── Dataset excerpts

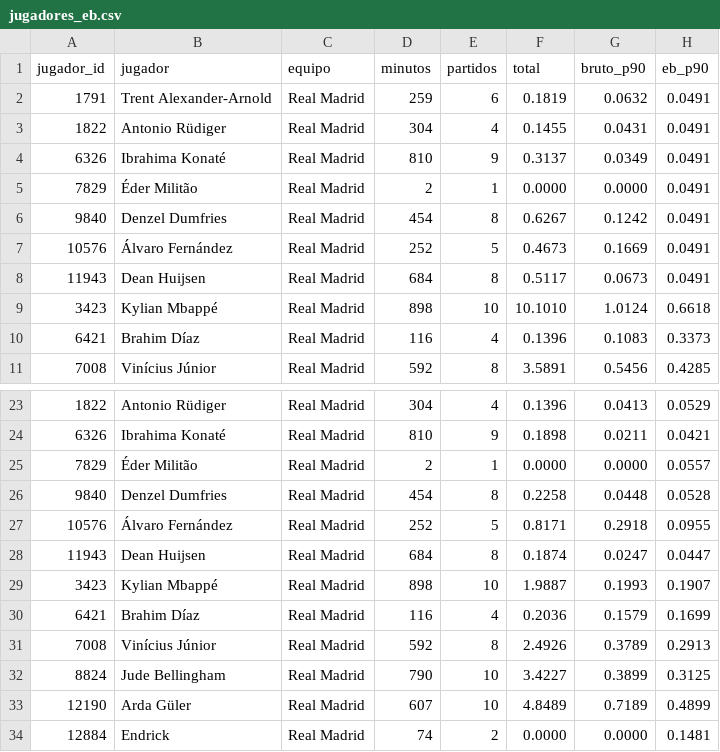
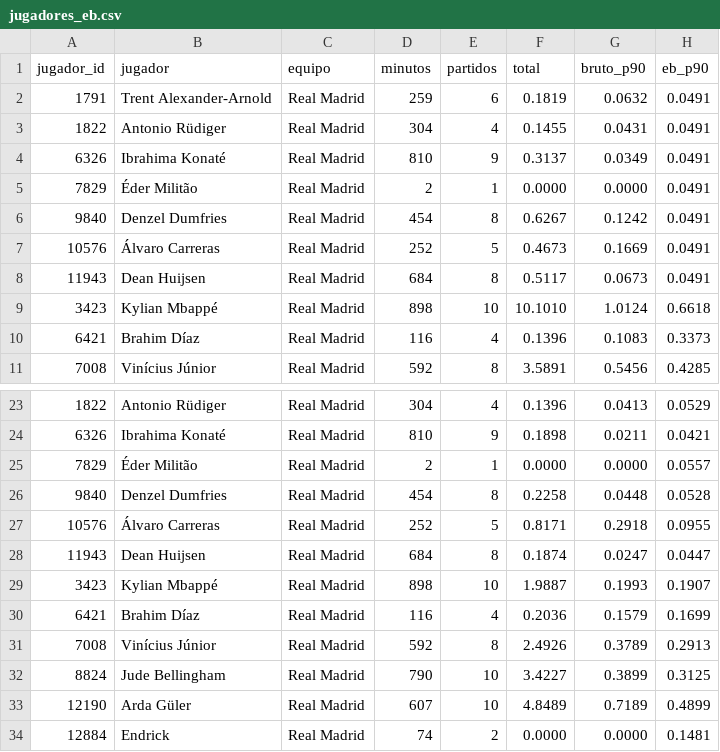
Before and after one commit to aluse33/madrid-analytics, a CSV file: web/src/data/jugadores_eb.csv, drawn as a sheet; only a part is shown, gaps mark what is left out; the diff names each change by its address in the sheet, - before the commit and + after, or states it on an @@ line.

```diff
--- a/web/src/data/jugadores_eb.csv
+++ b/web/src/data/jugadores_eb.csv
-B7 (jugador): Álvaro Fernández
+B7 (jugador): Álvaro Carreras
-B27 (jugador): Álvaro Fernández
+B27 (jugador): Álvaro Carreras
```
Also changed, not shown: web/src/data/jugadores_fotos.csv, web/src/data/jugadores_historico.csv, 13 other files.
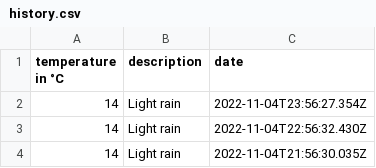
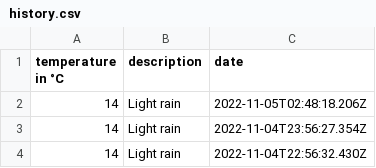
Before and after one commit to 102/belgrade-weather, a CSV file: history.csv, drawn as a sheet; only a part is shown; the shorter side is filled out with more unchanged rows.

Commit message:
Flat: latest data (2022-11-05T02:48:18.327Z) {   "date": "2022-11-05T02:48:18.327Z",   "files": [     {       "name": "history.csv",       "deltaBytes": 40,       "source": "https://goweather.herokuapp.com/weather/belgrade"     }   ] }

```diff
--- a/history.csv
+++ b/history.csv
@@ -1,2 +1,3 @@
 temperature in °C,description,date
+14,Light rain,2022-11-05T02:48:18.206Z
 14,Light rain,2022-11-04T23:56:27.354Z
```
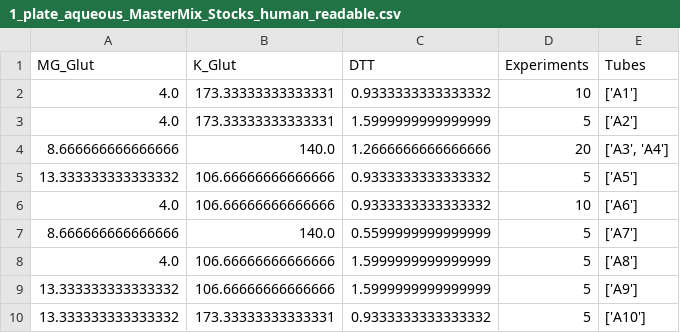
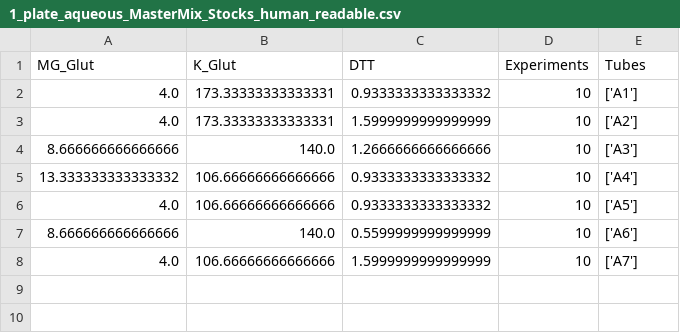
Before and after one commit to Laohakunakorn-Group/NLLAB_OT2_Protocol_Dev, a CSV file: Technical_error_active_learning/src/OT2_scripts/ALTE010/processed_data_files/MasterMixes/1_plate_aqueous_MasterMix_Stocks_human_readable.csv, drawn as a sheet.

```diff
--- a/Technical_error_active_learning/src/OT2_scripts/ALTE010/processed_data_files/MasterMixes/1_plate_aqueous_MasterMix_Stocks_human_readable.csv
+++ b/Technical_error_active_learning/src/OT2_scripts/ALTE010/processed_data_files/MasterMixes/1_plate_aqueous_MasterMix_Stocks_human_readable.csv
@@ -2,9 +2,7 @@ MG_Glut,K_Glut,DTT,Experiments,Tubes
 4.0,173.33333333333331,0.9333333333333332,10,['A1']
-4.0,173.33333333333331,1.5999999999999999,5,['A2']
-8.666666666666666,140.0,1.2666666666666666,20,"['A3', 'A4']"
-13.333333333333332,106.66666666666666,0.9333333333333332,5,['A5']
-4.0,106.66666666666666,0.9333333333333332,10,['A6']
-8.666666666666666,140.0,0.5599999999999999,5,['A7']
-4.0,106.66666666666666,1.5999999999999999,5,['A8']
-13.333333333333332,106.66666666666666,1.5999999999999999,5,['A9']
-13.333333333333332,173.33333333333331,0.9333333333333332,5,['A10']
+4.0,173.33333333333331,1.5999999999999999,10,['A2']
+8.666666666666666,140.0,1.2666666666666666,10,['A3']
+13.333333333333332,106.66666666666666,0.9333333333333332,10,['A4']
+4.0,106.66666666666666,0.9333333333333332,10,['A5']
+8.666666666666666,140.0,0.5599999999999999,10,['A6']
+4.0,106.66666666666666,1.5999999999999999,10,['A7']
```
Also changed, not shown: Technical_error_active_learning/src/OT2_scripts/ALTE010/processed_data_files/Experiment_Designs/design_final.csv, Technical_error_active_learning/src/OT2_scripts/ALTE010/processed_data_files/MasterMixes/2_plate_aqueous_MasterMix_Stocks_human_readable.csv, 11 other files.
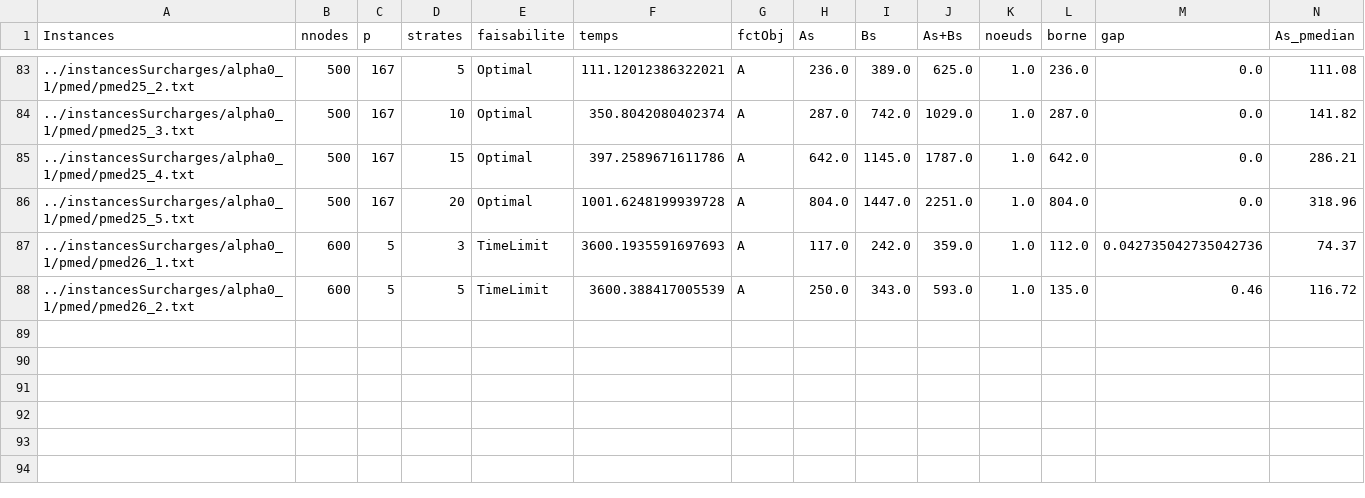
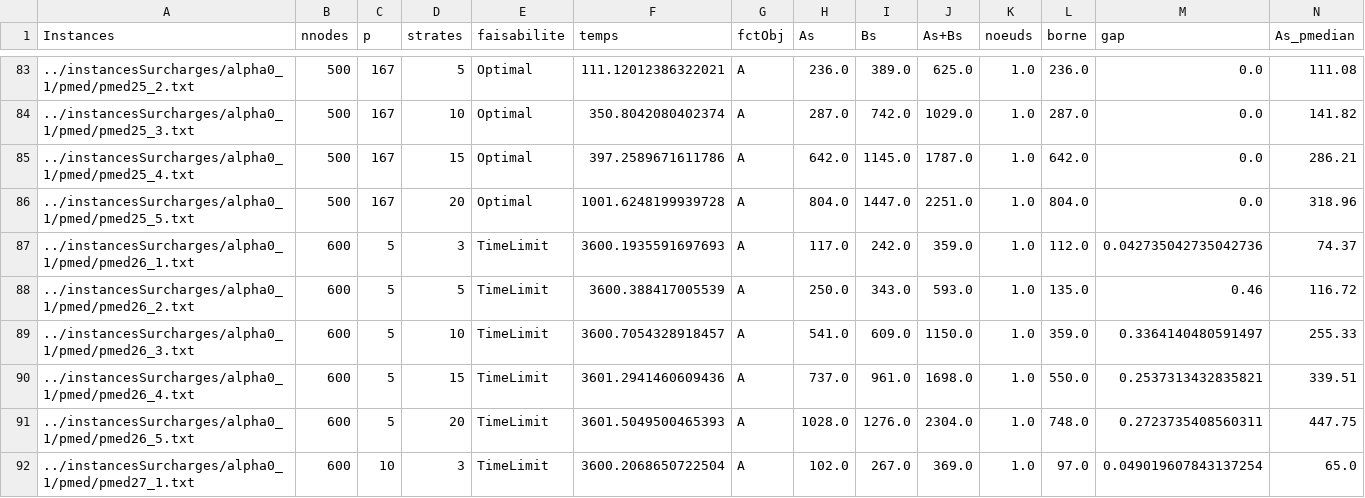
Before and after one commit to anto-nainFR/GurobiTests, a CSV file: resultats/fctA/alpha0_1/pmed.csv, drawn as a sheet; only a part is shown, gaps mark what is left out; rows hold the shown columns only; the diff names each change by its address in the sheet, - before the commit and + after, or states it on an @@ line.

```diff
--- a/resultats/fctA/alpha0_1/pmed.csv
+++ b/resultats/fctA/alpha0_1/pmed.csv
+row 89: ../instancesSurcharges/alpha0_1/pmed/pmed26_3.txt | 600 | 5 | 10 | TimeLimit | 3600.7054328918457 | A | 541.0 | 609.0 | 1150.0 | 1.0 | 359.0 | 0.3364140480591497 | 255.33
+row 90: ../instancesSurcharges/alpha0_1/pmed/pmed26_4.txt | 600 | 5 | 15 | TimeLimit | 3601.2941460609436 | A | 737.0 | 961.0 | 1698.0 | 1.0 | 550.0 | 0.2537313432835821 | 339.51
+row 91: ../instancesSurcharges/alpha0_1/pmed/pmed26_5.txt | 600 | 5 | 20 | TimeLimit | 3601.5049500465393 | A | 1028.0 | 1276.0 | 2304.0 | 1.0 | 748.0 | 0.2723735408560311 | 447.75
+row 92: ../instancesSurcharges/alpha0_1/pmed/pmed27_1.txt | 600 | 10 | 3 | TimeLimit | 3600.2068650722504 | A | 102.0 | 267.0 | 369.0 | 1.0 | 97.0 | 0.049019607843137254 | 65.0
```
Also changed, not shown: resultats/fctA/alpha0_3/lorena.csv, resultats/fctAB/alpha0_3/galvao.csv, 7 other files.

────

● **Task to complete**: Please find, in the entries above, every line where "weather" occurs, and copy it.

● **Solved problem**:
Before and after one commit to 102/belgrade-weather, a CSV file: history.csv, drawn as a sheet; only a part is shown; the shorter side is filled out with more unchanged rows.
Flat: latest data (2022-11-05T02:48:18.327Z) {   "date": "2022-11-05T02:48:18.327Z",   "files": [     {       "name": "history.csv",       "deltaBytes": 40,       "source": "https://goweather.herokuapp.com/weather/belgrade"     }   ] }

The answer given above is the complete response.